INSTRUCTIONS TO FOLLOW
Select and reproduce each line of the listing below that bears the string "INTERNALS".

☆ ☆ ☆ ☆ ☆

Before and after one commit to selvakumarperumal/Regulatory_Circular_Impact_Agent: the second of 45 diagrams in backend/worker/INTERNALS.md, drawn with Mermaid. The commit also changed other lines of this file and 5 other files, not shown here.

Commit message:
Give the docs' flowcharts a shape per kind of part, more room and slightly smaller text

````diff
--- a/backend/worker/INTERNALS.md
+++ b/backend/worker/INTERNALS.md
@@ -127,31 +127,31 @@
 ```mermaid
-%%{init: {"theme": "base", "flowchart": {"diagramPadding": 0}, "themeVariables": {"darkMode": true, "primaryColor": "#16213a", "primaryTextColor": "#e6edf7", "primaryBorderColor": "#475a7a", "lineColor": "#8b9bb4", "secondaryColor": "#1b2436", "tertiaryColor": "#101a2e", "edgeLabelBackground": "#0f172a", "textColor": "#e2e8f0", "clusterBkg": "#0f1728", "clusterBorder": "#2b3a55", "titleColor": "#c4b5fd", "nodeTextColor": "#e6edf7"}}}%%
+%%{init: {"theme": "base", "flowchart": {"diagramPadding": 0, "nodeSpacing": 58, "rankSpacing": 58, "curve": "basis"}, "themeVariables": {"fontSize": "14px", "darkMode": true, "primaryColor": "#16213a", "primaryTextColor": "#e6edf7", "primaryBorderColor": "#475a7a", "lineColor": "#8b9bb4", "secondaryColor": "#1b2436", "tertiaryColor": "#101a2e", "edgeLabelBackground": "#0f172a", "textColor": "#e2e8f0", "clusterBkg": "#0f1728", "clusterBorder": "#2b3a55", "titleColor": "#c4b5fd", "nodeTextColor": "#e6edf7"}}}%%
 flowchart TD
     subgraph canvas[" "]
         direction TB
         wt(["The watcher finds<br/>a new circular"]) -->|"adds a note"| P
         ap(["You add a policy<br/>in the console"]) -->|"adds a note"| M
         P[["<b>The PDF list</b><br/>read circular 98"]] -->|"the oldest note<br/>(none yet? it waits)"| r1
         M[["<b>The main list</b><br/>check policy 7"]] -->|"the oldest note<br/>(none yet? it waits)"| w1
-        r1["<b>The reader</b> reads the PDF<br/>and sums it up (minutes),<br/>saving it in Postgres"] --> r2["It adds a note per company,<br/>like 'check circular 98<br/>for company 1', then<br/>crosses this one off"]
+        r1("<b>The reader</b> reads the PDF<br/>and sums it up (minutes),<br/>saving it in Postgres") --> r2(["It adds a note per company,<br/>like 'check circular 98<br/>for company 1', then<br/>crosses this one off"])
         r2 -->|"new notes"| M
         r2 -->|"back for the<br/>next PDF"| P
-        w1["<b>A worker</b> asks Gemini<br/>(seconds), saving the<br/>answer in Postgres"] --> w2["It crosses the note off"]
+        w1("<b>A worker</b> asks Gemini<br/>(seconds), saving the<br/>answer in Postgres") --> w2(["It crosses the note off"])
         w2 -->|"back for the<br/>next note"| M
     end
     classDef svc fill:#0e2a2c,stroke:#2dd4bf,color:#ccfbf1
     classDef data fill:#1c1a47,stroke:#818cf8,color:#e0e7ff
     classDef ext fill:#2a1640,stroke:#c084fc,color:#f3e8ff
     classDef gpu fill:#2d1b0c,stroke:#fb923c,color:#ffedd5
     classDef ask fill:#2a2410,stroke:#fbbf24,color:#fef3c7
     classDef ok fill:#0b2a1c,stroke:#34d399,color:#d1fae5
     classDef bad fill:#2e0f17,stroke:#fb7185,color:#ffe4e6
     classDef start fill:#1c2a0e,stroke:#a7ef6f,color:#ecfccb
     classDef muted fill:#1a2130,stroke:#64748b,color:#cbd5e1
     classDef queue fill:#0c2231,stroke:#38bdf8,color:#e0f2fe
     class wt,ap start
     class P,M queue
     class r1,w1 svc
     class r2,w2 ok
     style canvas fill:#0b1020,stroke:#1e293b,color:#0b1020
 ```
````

☆ ☆ ☆ ☆ ☆

ANSWER SPACE
Before and after one commit to selvakumarperumal/Regulatory_Circular_Impact_Agent: the second of 45 diagrams in backend/worker/INTERNALS.md, drawn with Mermaid. The commit also changed other lines of this file and 5 other files, not shown here.
--- a/backend/worker/INTERNALS.md
+++ b/backend/worker/INTERNALS.md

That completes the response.